It is wholly concerning that our government is still trying to rely on their predictions related to the US economy as the foundation of our strategy for overcoming our recession. Their predictions haven’t exactly panned out terribly well and it ignores the possibility that our recession isn’t simply caused by the global one.
Let’s look back to March 13th 2008 where then Attorney General Senator Kim Wilson stated:
“In the United States, the national economy is probably already in — or about to slide into — a recession. While opinions and expectations vary widely, a large majority of respected forecasters now expect at least two quarters of declining real GDP (gross domestic product).
“In Bermuda’s case, the outlook is cautiously optimistic. Given the prevailing uncertainty in the global outlook, the Ministry of Finance anticipates that Bermuda’s GDP will likely settle in the range of 2.5 percent to three precent. The effect of a short term US recession won’t be adverse to Bermuda.“
Later in the piece, Senator Walton Brown is attributed as pointing out that while the US had a small recession in the early 1990s Bermuda was not impacted because of international businesses and construction projects.
Our government missed recognizing the severity of the US and global recession. Certainly there were many who did but it raises concerns when they continue to rely on forecasts of the US economy as the bellweather for Bermuda’s. Further, it was originally assumed Bermuda wouldn’t be impacted. The thought was that due to international business and construction (driven by growth in international business) that we would be shielded from the effects of a small recession. The recession was bigger than expected but why did this have an impact on Bermuda’s economy? What changed?
While the global recession was much larger than expected, the evidence that should concern many is that despite the US showing signs of recovery, Bermuda is showing no signs. Bermuda, due to it’s insurance focused international business industry should have been more shielded from the recession and yet it wasn’t. Bermuda has suffered far worse than most originally assumed it would. Why?
The problem we face is that people assume cause and effect. There’s a global recession so that must mean a local one. The key is understanding what the underlying drivers are of the local recession. Why are we in a downturn. It isn’t simply because the world is in one. It’s because we were in a boom period that busted. It’s because we created a wealth of policy to drive away guest workers. As a result, our overall population has declined and with it has gone the ancillary spending. This has caused a cascading decline where Bermudians lose their jobs and also spend less. We need to reverse this trend.

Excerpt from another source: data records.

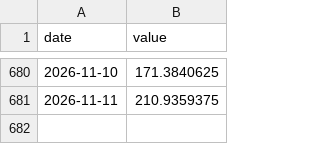
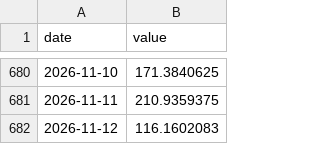
Before and after one commit to EnriqueChueca93/macroscope-spain, a CSV file: data/series/electricity_price.csv, drawn as a sheet; only a part is shown, gaps mark what is left out.

```diff
--- a/data/series/electricity_price.csv
+++ b/data/series/electricity_price.csv
@@ -681 +681,2 @@ date,value
 2026-11-11,210.9359375
+2026-11-12,116.1602083
```
Also changed, not shown: data/series/electricity_demand.csv, data/series/state_debt_avg_coupon.csv, 9 other files.
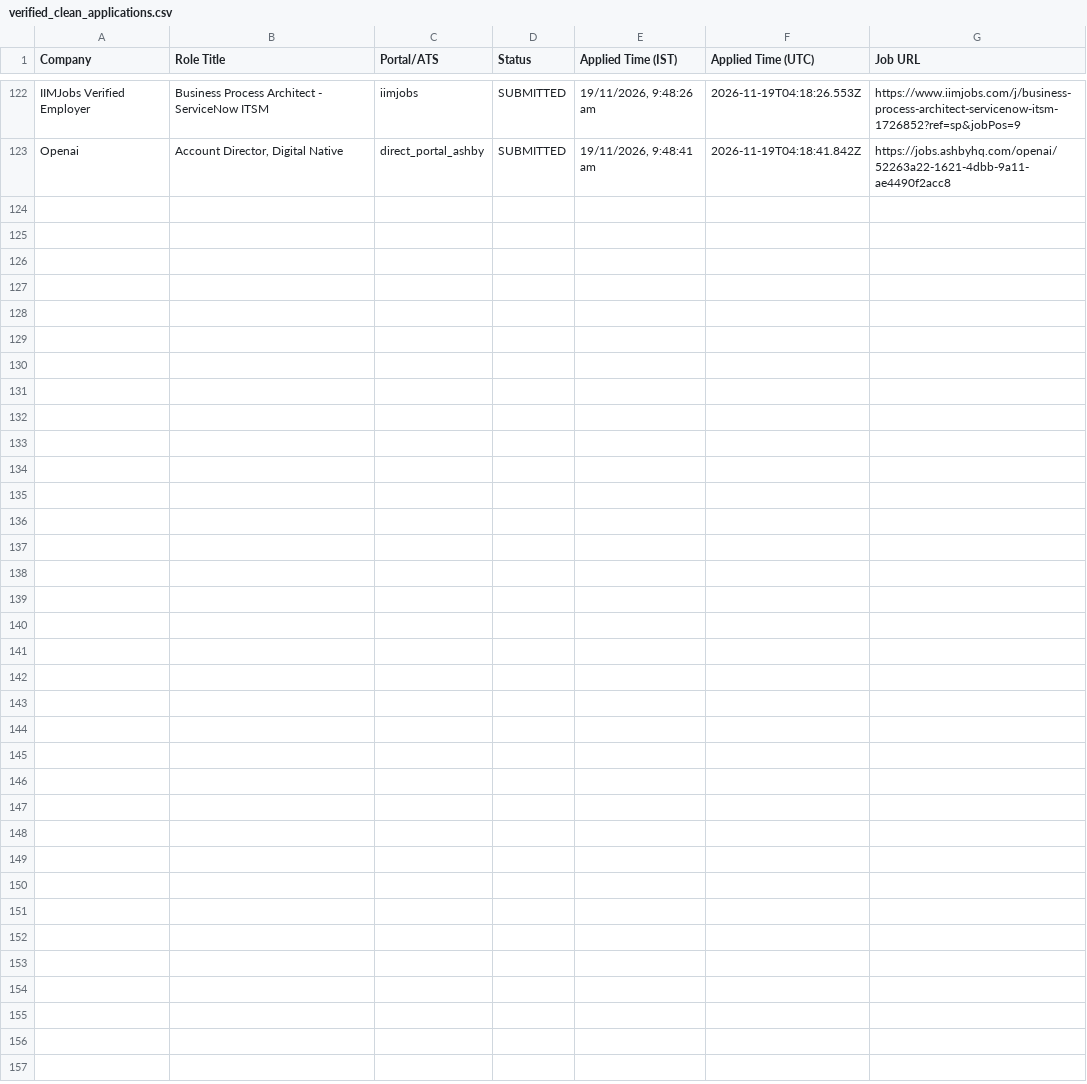
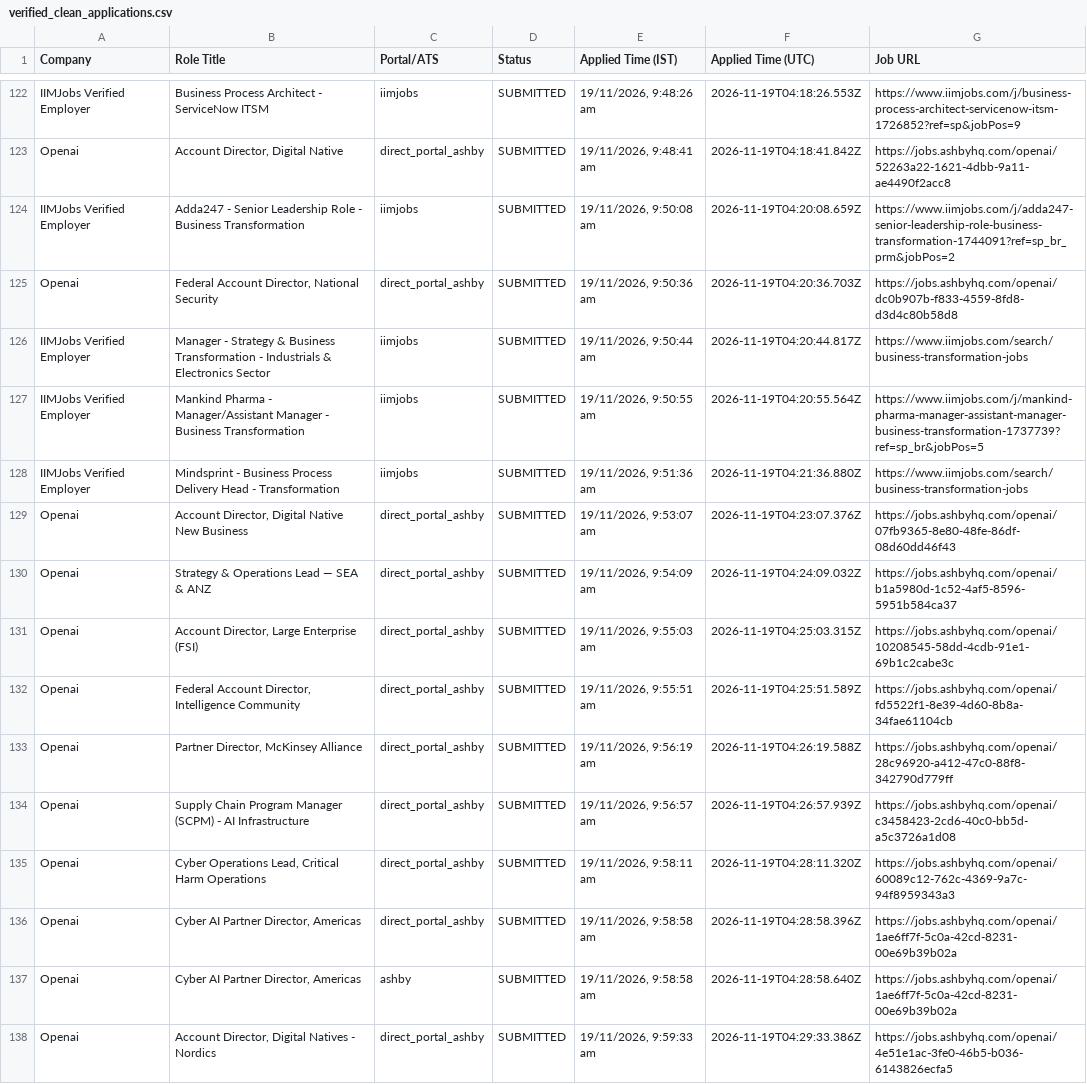
Before and after one commit to sandeepramaswamykashyap-coder/job-search-agent, a CSV file: verified_clean_applications.csv, drawn as a sheet; only a part is shown, gaps mark what is left out.

```diff
--- a/verified_clean_applications.csv
+++ b/verified_clean_applications.csv
@@ -123 +123,16 @@ Company,Role Title,Portal/ATS,Status,Applied Time (IST),Applied Time (UTC),Job U
 "Openai","Account Director, Digital Native","direct_portal_ashby","SUBMITTED","19/11/2026, 9:48:41 am","2026-11-19T04:18:41.842Z","https://jobs.ashbyhq.com/openai/52263a22-1621-4dbb-9a11-ae4490f2acc8"
+"IIMJobs Verified Employer","Adda247 - Senior Leadership Role - Business Transformation","iimjobs","SUBMITTED","19/11/2026, 9:50:08 am","2026-11-19T04:20:08.659Z","https://www.iimjobs.com/j/adda247-senior-leadership-role-business-transformation-1744091?ref=sp_br_prm&jobPos=2"
+"Openai","Federal Account Director, National Security","direct_portal_ashby","SUBMITTED","19/11/2026, 9:50:36 am","2026-11-19T04:20:36.703Z","https://jobs.ashbyhq.com/openai/dc0b907b-f833-4559-8fd8-d3d4c80b58d8"
+"IIMJobs Verified Employer","Manager - Strategy & Business Transformation - Industrials & Electronics Sector","iimjobs","SUBMITTED","19/11/2026, 9:50:44 am","2026-11-19T04:20:44.817Z","https://www.iimjobs.com/search/business-transformation-jobs"
+"IIMJobs Verified Employer","Mankind Pharma - Manager/Assistant Manager - Business Transformation","iimjobs","SUBMITTED","19/11/2026, 9:50:55 am","2026-11-19T04:20:55.564Z","https://www.iimjobs.com/j/mankind-pharma-manager-assistant-manager-business-transformation-1737739?ref=sp_br&jobPos=5"
+"IIMJobs Verified Employer","Mindsprint - Business Process Delivery Head - Transformation","iimjobs","SUBMITTED","19/11/2026, 9:51:36 am","2026-11-19T04:21:36.880Z","https://www.iimjobs.com/search/business-transformation-jobs"
+"Openai","Account Director, Digital Native New Business","direct_portal_ashby","SUBMITTED","19/11/2026, 9:53:07 am","2026-11-19T04:23:07.376Z","https://jobs.ashbyhq.com/openai/07fb9365-8e80-48fe-86df-08d60dd46f43"
+"Openai","Strategy & Operations Lead — SEA & ANZ","direct_portal_ashby","SUBMITTED","19/11/2026, 9:54:09 am","2026-11-19T04:24:09.032Z","https://jobs.ashbyhq.com/openai/b1a5980d-1c52-4af5-8596-5951b584ca37"
+"Openai","Account Director, Large Enterprise (FSI)","direct_portal_ashby","SUBMITTED","19/11/2026, 9:55:03 am","2026-11-19T04:25:03.315Z","https://jobs.ashbyhq.com/openai/10208545-58dd-4cdb-91e1-69b1c2cabe3c"
+"Openai","Federal Account Director, Intelligence Community","direct_portal_ashby","SUBMITTED","19/11/2026, 9:55:51 am","2026-11-19T04:25:51.589Z","https://jobs.ashbyhq.com/openai/fd5522f1-8e39-4d60-8b8a-34fae61104cb"
+"Openai","Partner Director, McKinsey Alliance","direct_portal_ashby","SUBMITTED","19/11/2026, 9:56:19 am","2026-11-19T04:26:19.588Z","https://jobs.ashbyhq.com/openai/28c96920-a412-47c0-88f8-342790d779ff"
+"Openai","Supply Chain Program Manager (SCPM) - AI Infrastructure","direct_portal_ashby","SUBMITTED","19/11/2026, 9:56:57 am","2026-11-19T04:26:57.939Z","https://jobs.ashbyhq.com/openai/c3458423-2cd6-40c0-bb5d-a5c3726a1d08"
+"Openai","Cyber Operations Lead, Critical Harm Operations","direct_portal_ashby","SUBMITTED","19/11/2026, 9:58:11 am","2026-11-19T04:28:11.320Z","https://jobs.ashbyhq.com/openai/60089c12-762c-4369-9a7c-94f8959343a3"
+"Openai","Cyber AI Partner Director, Americas","direct_portal_ashby","SUBMITTED","19/11/2026, 9:58:58 am","2026-11-19T04:28:58.396Z","https://jobs.ashbyhq.com/openai/1ae6ff7f-5c0a-42cd-8231-00e69b39b02a"
+"Openai","Cyber AI Partner Director, Americas","ashby","SUBMITTED","19/11/2026, 9:58:58 am","2026-11-19T04:28:58.640Z","https://jobs.ashbyhq.com/openai/1ae6ff7f-5c0a-42cd-8231-00e69b39b02a"
+"Openai","Account Director, Digital Natives - Nordics","direct_portal_ashby","SUBMITTED","19/11/2026, 9:59:33 am","2026-11-19T04:29:33.386Z","https://jobs.ashbyhq.com/openai/4e51e1ac-3fe0-46b5-b036-6143826ecfa5"
```
Also changed, not shown: consolidated_applications_master.csv, 3 other files.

There is clear evidence that the number of non-Bermudian workers has declined significantly since 2008. With them has gone local spending and growth. Regardless of the cause or catalyst, this is the foundation of our recession and it needs to be clearly understood. This is why it is difficult to put much faith in Bermuda’s 2012 budget and why it’s so concerning. If we follow the same strategies of maintaining the status quo, increasing debt and hoping a US recovery leads to a Bermuda recovery we won’t have addressed the root cause of our economic problems and we’ll be no closer to recovery.